McDonald's momentum is continuing as All Day Breakfast helped it notch its strongest U.S. comparable sales in nearly four years, signaling a turnaround is taking hold and putting more pressure on fast food competitors.
The U.S. is in "the trajectory change phase," CEO Steve Easterbrook said on a conference call Monday. It will take at least six more months of positive comparable sales and transactions for McDonald's largest market "to progress through the sustained and prolonged growth phases of our turnaround," he said.
McDonald's sales at U.S. restaurants open at least 13 months soared 5.7% in the fourth quarter of 2015, well ahead of the third-quarter gain of 0.9% and analysts' average forecast of 2.7%, according to Consensus Metrix.
Much of the U.S. success in the quarter stemmed from the October rollout of All Day Breakfast, which went better than the company anticipated. Serving breakfast items all day continues to boost sales and average spending by customers. It is also helping McDonald's win back market share it had ceded in recent years, said Mr. Easterbrook, who became CEO in March.
Marketing of All Day Breakfast began with a Twitter campaign in early September, followed by TV commercials from Leo Burnett and DDB, along with the company's multicultural agencies Alma, Burrell and IW.
BTIG analyst Peter Saleh said the chain's market share gains are worth noting. "When market share turns and you start to gain market share, that momentum can continue for a long period of time," Mr. Saleh said Monday. "My sense is that they will continue to take market share."

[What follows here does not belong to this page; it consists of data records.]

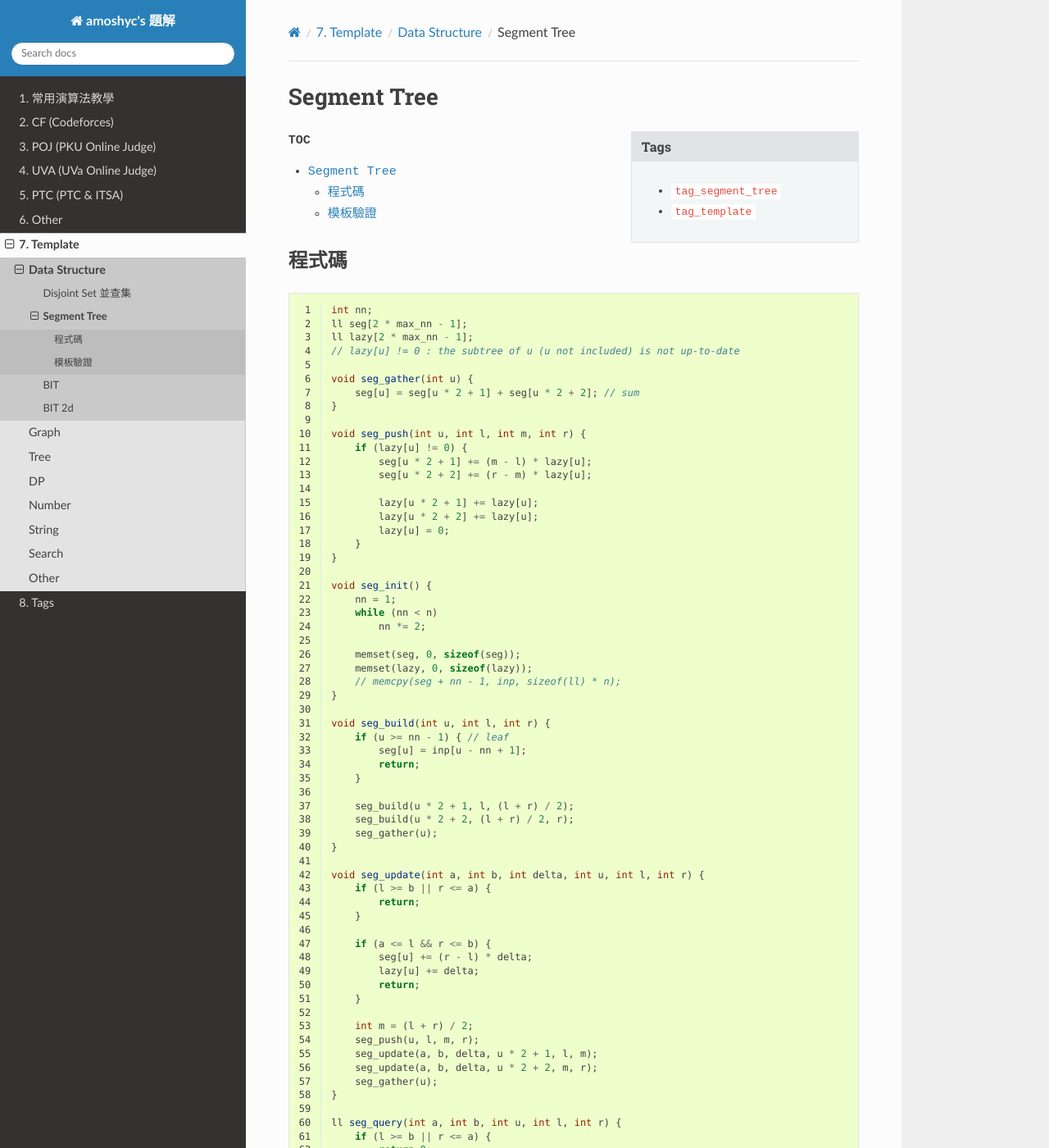
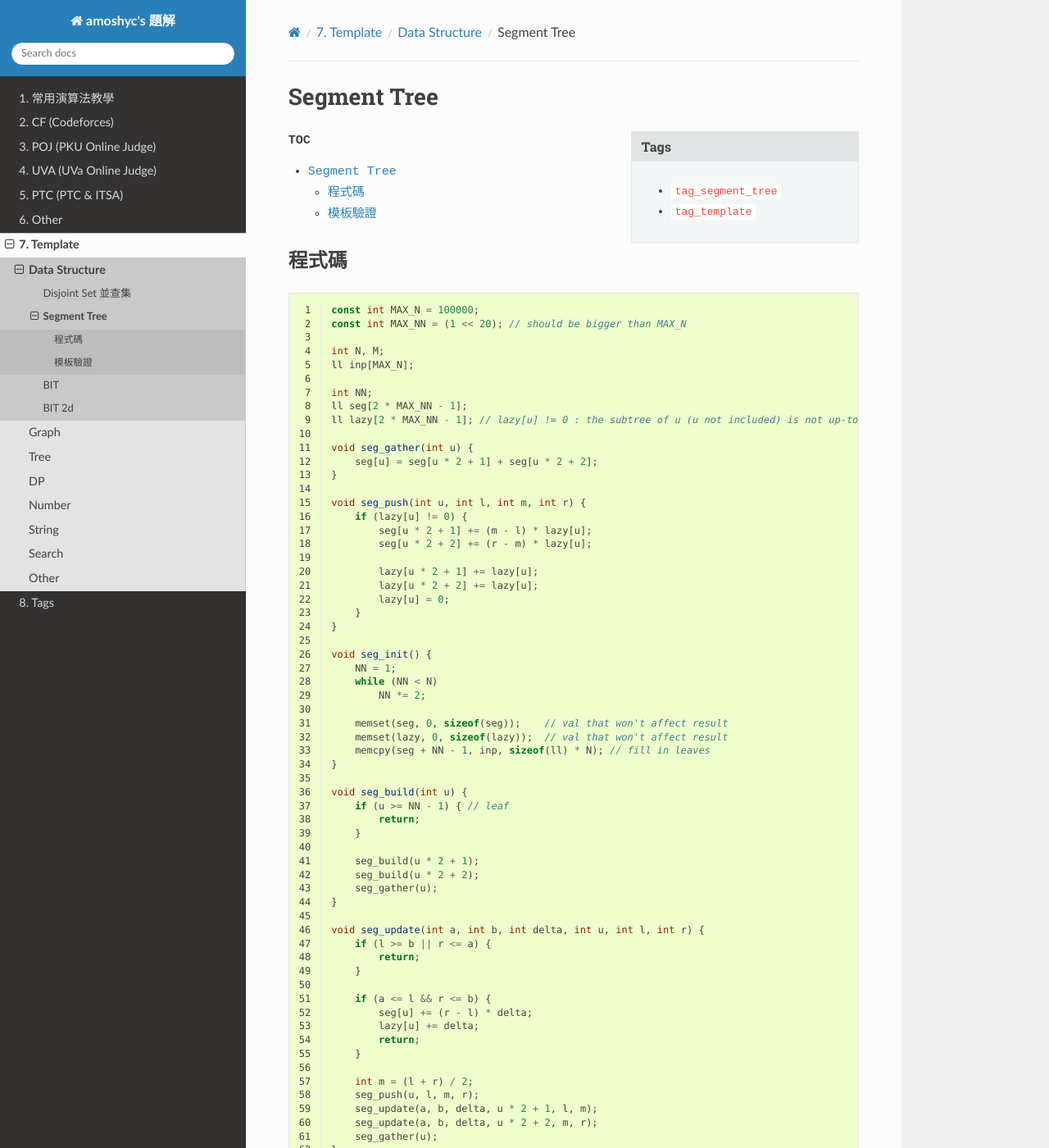
Before and after one commit to amoshyc/ojsolution, a Sphinx documentation site: the page built from docs/source/template/ds/seg.rst, in a window 1280 px wide and 1400 px high. Shown: the whole window at 82% size. Built offline with Sphinx 7.4.7 and the Read the Docs theme 2.0.0, drawn with Linux system fonts in a browser that asks for light colours; some web fonts are replaced; pages that are not in the unit, such as notebooks, are missing from menus; some of the changed text lies outside the part shown.

Commit message:
Fix template segment tree

```diff
--- a/docs/source/template/ds/seg.rst
+++ b/docs/source/template/ds/seg.rst
@@ -17,13 +17,18 @@ Segment Tree
 .. code-block:: cpp
     :linenos:
 
-    int nn;
-    ll seg[2 * max_nn - 1];
-    ll lazy[2 * max_nn - 1];
-    // lazy[u] != 0 : the subtree of u (u not included) is not up-to-date
+    const int MAX_N = 100000;
+    const int MAX_NN = (1 << 20); // should be bigger than MAX_N
+
+    int N, M;
+    ll inp[MAX_N];
+
+    int NN;
+    ll seg[2 * MAX_NN - 1];
+    ll lazy[2 * MAX_NN - 1]; // lazy[u] != 0 : the subtree of u (u not included) is not up-to-date
 
     void seg_gather(int u) {
-        seg[u] = seg[u * 2 + 1] + seg[u * 2 + 2]; // sum
+        seg[u] = seg[u * 2 + 1] + seg[u * 2 + 2];
     }
 
     void seg_push(int u, int l, int m, int r) {
@@ -38,23 +43,22 @@ Segment Tree
     }
 
     void seg_init() {
-        nn = 1;
-        while (nn < n)
-            nn *= 2;
+        NN = 1;
+        while (NN < N)
+            NN *= 2;
 
-        memset(seg, 0, sizeof(seg));
-        memset(lazy, 0, sizeof(lazy));
-        // memcpy(seg + nn - 1, inp, sizeof(ll) * n);
+        memset(seg, 0, sizeof(seg));    // val that won't affect result
+        memset(lazy, 0, sizeof(lazy));  // val that won't affect result
+        memcpy(seg + NN - 1, inp, sizeof(ll) * N); // fill in leaves
     }
 
-    void seg_build(int u, int l, int r) {
-        if (u >= nn - 1) { // leaf
-            seg[u] = inp[u - nn + 1];
+    void seg_build(int u) {
+        if (u >= NN - 1) { // leaf
             return;
         }
 
-        seg_build(u * 2 + 1, l, (l + r) / 2);
-        seg_build(u * 2 + 2, (l + r) / 2, r);
+        seg_build(u * 2 + 1);
+        seg_build(u * 2 + 2);
         seg_gather(u);
     }
 
@@ -99,4 +103,4 @@ Segment Tree
 模板驗證
 ************************
 
-`poj3468 <https://ideone.com/PBzsZ8>`_
+`poj3468 <http://codepad.org/ITp1iOPE>`_
```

Mr. Saleh, who last week upgraded shares of McDonald's to "buy," said McDonald's is probably taking share from "just about everyone" in the quick-service category, in particular from chains where customers spend about $4 to $5 per visit. Wendy's, Sonic, Jack in the Box and Dunkin' Donuts may be feeling the most pressure from a reawakened McDonald's, Mr. Saleh said.
The Golden Arches has more work to do to bring customers back more often and keep them coming back. While its comparable sales were outpacing the industry at the end of the year, it still saw fewer patrons visited in 2015. Last year's comparable guest counts, or transactions at those restaurants open at least 13 months, fell 2.3% overall and declined a steeper 3% in the United States.
Mr. Saleh, among others, points out that McDonald's is still in the very early stages of its digital efforts, with an app that rolled out in the latter half of 2015. Plus, some breakfast items, such as the McGriddle, are still not available as part of the All Day Breakfast menu. Adding those, if feasible, could help increase customer visits.
For now, McDonald's is keeping an eye on how the recently launched McPick 2 value offer holds up in the face of increased bundle competition from Wendy's, Burger King and others. McPick 2 allows customers to choose two of four particular items including mozzarella sticks and a Double Cheeseburger, at a price of $2 in most markets. The choice allows it to stand out from pre-determined meal deals at other chains and "appears to be resonating with customers," Mr. Easterbrook said, noting that about 25% of the chain's customers are value conscious.
Taking a quick look at other markets, McDonald's said it plans to open more than 250 restaurants in China this year, more than in any other market. Japan posted its best quarterly performance in nearly four years, lapping a difficult time a year ago stemming from a supplier food safety issue in Asia. McDonald's is looking at whether to sell part of its ownership in McDonald's Japan if it can find a buyer that can help the turnaround effort in that market.
In Australia, it will take All Day Breakfast national after a 300-restaurant test. The company is gearing up for a new value strategy across the menu in Germany, where value is critical in a competitive market. And in the United Kingdom, a market Mr. Easterbrook once ran, McDonald's notched its 39th straight quarter of same-store sales growth. Plans there include rolling out table service across all of the restaurants that have been updated to the company's "Experience of the Future," or about 25% of U.K. locations.
McDonald's said that to a lesser extent, its fourth-quarter strength also stemmed from the mild start to the winter in the U.S. and some other markets. Last weekend's U.S. blizzard was not discussed during the Monday call. Major storms such as Jonas can hit sales. McDonald's and other restaurant operators have a big presence in East Coast markets that were essentially shut down by the storm.
Overall, McDonald's fourth-quarter revenue fell 4% to $6.34 billion. Profit rose 10% to nearly $1.21 billion.